BEGIN AVAILABLE DATA
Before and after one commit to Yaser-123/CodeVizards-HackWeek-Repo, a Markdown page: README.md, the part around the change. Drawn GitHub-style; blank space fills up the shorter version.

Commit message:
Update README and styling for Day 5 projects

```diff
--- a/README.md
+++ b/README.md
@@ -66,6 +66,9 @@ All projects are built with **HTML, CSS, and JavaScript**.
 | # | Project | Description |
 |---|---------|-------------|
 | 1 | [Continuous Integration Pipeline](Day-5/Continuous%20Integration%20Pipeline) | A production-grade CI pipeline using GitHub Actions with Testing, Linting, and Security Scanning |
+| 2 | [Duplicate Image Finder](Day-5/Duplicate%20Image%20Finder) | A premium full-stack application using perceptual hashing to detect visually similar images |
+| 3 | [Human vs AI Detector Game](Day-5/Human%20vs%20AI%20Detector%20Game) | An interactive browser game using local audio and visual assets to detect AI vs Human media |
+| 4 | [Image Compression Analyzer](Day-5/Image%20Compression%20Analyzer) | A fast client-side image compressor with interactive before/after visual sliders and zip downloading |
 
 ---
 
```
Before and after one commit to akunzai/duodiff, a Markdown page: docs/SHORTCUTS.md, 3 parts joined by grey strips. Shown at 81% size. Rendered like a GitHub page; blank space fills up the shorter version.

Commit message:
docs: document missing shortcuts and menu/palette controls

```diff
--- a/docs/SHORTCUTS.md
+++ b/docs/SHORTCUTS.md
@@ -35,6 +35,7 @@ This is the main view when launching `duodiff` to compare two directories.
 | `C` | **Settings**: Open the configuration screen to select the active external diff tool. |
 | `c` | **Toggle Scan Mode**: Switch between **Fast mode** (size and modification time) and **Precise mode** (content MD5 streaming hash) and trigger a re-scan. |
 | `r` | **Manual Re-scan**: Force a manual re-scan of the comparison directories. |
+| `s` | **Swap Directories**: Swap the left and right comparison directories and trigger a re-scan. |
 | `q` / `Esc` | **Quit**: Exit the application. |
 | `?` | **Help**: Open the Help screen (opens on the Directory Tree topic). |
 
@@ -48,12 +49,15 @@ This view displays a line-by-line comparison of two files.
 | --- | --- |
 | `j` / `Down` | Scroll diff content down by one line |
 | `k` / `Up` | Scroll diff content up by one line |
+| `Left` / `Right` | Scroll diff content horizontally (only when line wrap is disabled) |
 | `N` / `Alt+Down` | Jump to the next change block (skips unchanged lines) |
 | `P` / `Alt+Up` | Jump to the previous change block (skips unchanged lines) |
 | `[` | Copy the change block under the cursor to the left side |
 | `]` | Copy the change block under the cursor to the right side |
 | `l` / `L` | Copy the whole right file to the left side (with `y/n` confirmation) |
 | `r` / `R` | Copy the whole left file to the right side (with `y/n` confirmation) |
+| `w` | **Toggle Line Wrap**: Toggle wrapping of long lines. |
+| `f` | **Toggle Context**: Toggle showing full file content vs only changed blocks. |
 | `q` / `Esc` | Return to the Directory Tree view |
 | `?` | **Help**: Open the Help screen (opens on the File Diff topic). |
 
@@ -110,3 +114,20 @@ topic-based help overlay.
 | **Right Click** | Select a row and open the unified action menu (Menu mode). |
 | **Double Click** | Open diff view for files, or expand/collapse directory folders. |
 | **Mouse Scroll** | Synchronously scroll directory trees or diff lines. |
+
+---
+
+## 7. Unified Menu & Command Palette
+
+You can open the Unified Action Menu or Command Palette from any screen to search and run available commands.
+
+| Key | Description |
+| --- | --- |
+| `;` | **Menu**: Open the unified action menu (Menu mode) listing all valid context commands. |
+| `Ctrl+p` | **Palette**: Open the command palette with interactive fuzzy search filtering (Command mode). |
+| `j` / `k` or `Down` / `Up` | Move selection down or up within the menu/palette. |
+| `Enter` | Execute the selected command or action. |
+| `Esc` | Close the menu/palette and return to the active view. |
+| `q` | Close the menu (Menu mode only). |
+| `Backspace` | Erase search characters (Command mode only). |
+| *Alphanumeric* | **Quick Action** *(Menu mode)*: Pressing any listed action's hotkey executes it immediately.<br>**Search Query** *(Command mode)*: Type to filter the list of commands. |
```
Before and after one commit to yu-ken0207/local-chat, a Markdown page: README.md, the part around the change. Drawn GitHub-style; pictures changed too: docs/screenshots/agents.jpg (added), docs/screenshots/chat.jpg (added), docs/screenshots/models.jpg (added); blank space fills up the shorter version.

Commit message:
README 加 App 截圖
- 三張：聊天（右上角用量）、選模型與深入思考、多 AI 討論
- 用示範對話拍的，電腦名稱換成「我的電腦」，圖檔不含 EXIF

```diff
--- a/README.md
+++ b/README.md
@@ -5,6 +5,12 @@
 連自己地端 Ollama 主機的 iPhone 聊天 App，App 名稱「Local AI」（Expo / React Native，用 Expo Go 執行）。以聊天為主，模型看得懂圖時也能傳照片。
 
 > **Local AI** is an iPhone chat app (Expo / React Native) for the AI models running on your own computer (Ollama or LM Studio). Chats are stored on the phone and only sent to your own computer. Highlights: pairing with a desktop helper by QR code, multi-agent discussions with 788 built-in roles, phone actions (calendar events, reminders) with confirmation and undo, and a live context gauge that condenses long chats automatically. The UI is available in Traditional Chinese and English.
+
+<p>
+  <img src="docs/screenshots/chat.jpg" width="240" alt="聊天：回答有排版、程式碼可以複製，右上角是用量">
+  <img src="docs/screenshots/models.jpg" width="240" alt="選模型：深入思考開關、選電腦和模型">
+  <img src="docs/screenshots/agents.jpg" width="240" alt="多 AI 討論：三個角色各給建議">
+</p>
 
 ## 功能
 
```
END AVAILABLE DATA
AIM OF THE EXERCISE: Only a number is required here: the count of lines in these entries that hold "view".

PROBLEM SOLUTION: 5